The White River Township Fire Department has a truck with a plow on it, so the department will use that truck to dig out a fire engine that gets stuck in snow or plow an area so emergency vehicles can get closer to a house, Chief Jeremy Pell said.
Pell’s concern is about the cold temperatures which, at 14 below zero Monday morning, could quickly cause skin to freeze or hypothermia. If residents continue without electricity in their homes, the Center Grove school district is providing a school bus to evacuate groups of people to warm school buildings, Pell said.
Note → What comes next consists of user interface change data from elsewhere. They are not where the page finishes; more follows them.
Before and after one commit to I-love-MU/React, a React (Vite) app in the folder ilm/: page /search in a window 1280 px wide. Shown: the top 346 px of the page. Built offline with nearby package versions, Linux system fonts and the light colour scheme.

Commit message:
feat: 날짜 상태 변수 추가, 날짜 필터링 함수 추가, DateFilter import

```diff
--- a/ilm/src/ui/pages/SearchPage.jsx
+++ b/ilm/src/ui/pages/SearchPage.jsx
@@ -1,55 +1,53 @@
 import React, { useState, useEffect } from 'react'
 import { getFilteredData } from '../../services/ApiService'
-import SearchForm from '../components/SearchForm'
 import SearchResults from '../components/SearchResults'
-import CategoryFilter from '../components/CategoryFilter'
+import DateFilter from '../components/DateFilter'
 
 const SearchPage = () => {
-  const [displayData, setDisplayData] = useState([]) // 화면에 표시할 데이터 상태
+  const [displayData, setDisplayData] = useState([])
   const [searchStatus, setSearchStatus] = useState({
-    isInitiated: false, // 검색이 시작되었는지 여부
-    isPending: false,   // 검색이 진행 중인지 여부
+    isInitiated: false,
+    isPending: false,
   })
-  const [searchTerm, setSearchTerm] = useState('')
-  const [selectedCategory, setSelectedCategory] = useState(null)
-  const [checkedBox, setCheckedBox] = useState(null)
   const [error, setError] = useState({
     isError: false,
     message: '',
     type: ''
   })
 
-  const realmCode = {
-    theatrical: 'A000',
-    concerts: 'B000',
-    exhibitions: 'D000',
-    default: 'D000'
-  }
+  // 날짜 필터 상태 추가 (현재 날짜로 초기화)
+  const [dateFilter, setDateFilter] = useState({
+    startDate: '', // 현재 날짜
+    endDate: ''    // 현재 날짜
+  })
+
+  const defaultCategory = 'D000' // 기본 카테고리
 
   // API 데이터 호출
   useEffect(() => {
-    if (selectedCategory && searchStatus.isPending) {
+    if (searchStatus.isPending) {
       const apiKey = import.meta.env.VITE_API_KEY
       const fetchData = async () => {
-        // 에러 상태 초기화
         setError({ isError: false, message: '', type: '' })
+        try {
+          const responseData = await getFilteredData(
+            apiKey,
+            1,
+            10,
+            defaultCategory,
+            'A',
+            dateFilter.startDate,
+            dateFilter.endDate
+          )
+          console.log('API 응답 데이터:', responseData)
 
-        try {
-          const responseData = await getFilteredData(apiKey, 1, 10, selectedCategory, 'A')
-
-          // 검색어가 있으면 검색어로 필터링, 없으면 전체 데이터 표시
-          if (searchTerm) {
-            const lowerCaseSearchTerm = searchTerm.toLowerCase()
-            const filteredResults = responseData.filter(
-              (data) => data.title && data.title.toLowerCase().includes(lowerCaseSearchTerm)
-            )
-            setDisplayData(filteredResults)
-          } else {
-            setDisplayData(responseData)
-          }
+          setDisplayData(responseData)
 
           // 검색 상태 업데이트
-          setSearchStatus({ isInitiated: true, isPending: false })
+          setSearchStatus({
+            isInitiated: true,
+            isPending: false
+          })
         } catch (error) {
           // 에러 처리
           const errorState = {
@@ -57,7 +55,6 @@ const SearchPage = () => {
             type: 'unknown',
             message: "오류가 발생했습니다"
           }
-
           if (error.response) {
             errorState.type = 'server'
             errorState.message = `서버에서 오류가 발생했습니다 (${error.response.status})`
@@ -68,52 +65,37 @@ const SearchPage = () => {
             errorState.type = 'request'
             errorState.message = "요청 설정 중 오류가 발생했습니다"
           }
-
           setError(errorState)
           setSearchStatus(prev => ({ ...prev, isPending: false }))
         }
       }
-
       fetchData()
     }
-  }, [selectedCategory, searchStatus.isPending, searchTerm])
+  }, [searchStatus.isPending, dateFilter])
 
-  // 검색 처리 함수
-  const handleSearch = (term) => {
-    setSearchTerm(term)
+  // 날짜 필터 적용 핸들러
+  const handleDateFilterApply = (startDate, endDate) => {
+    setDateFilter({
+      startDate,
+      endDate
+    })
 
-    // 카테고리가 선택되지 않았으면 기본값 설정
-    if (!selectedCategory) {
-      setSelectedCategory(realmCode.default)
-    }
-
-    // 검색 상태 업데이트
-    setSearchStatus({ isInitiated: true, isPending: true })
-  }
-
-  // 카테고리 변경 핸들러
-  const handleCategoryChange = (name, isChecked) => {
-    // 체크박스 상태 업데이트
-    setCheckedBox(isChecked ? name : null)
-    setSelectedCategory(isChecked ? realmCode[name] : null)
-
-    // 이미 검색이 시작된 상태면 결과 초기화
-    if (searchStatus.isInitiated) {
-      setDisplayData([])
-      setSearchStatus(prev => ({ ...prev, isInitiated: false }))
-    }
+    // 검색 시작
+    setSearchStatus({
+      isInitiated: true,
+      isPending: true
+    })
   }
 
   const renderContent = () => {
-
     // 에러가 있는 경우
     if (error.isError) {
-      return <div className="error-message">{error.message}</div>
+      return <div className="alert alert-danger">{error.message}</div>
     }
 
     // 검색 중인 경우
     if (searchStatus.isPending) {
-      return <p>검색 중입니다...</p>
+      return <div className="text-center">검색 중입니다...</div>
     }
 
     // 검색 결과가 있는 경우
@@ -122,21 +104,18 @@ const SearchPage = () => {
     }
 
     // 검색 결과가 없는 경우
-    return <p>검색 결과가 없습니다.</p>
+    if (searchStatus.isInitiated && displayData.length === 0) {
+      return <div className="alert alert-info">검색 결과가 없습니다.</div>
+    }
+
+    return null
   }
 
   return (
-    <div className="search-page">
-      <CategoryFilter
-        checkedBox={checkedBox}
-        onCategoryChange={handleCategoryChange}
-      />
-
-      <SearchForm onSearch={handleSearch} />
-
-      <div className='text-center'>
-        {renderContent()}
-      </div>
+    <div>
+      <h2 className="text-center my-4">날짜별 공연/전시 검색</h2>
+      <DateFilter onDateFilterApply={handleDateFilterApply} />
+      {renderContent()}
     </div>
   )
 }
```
The Franklin Police Department is responding to all calls, and the Johnson County Sheriff’s Office is doing the same. Franklin police handled two car accidents, 13 slideoffs and three disabled vehicle calls since Saturday night due to the slick and snowy roads, spokesman Kerry Atwood said. Two semis got stuck Monday morning at Paris and Arvin drives, he said. The sheriff’s office had eight slideoffs during the same timeframe.
The weather isn’t bad enough for officers not to take a report on a resident’s slashed tire, and few accidents were reported Monday morning because people are obeying the travel ban that forbids them from driving on the roads unless they have an emergency, Sheriff Doug Cox said.
If you’re concerned about clearing your sidewalk in frigid temperatures, the city is cutting you a break.
Homeowners and businesses in Greenwood and Franklin aren’t being required to shovel their walkways due to the cold temperatures. City ordinances require homeowners to clear sidewalks in front of their home. But the city won’t be enforcing the requirement, Greenwood Mayor Mark Myers said.
Homeowners and businesses won’t be expected to clear sidewalks until temperatures rise to safer levels, Franklin Mayor Joe McGuinness said.
Some areas in the county got up to 11 inches of snow and temperatures were about 14 degrees below zero for most of Monday.
“It’s too dangerously cold to make people get out in the cold, and we prefer they stay in their home and be warm and healthy,” Myers said.
Opening car doors
If you don’t want to face a frozen car door, grab some cooking spray.
Once car doors freeze shut, the only way to get them open may be to chip away at that ice.
That’s why prevention is usually the best way to avoid having frozen doors. Drivers can smear door seals with a little Vaseline or spray non-stick cooking spray to prevent ice from forming, Greenwood Police Sgt. Doug Roller said.
If doors already are frozen shut, a person should try other doors to see if a passenger side or back door will open. Otherwise Roller suggested carefully tapping ice around the door frame with a fist or ice scraper to try to break some of it free.
But be extra careful — the frigid temperatures could cause a window to break, since they might be more brittle due to the cold, he said.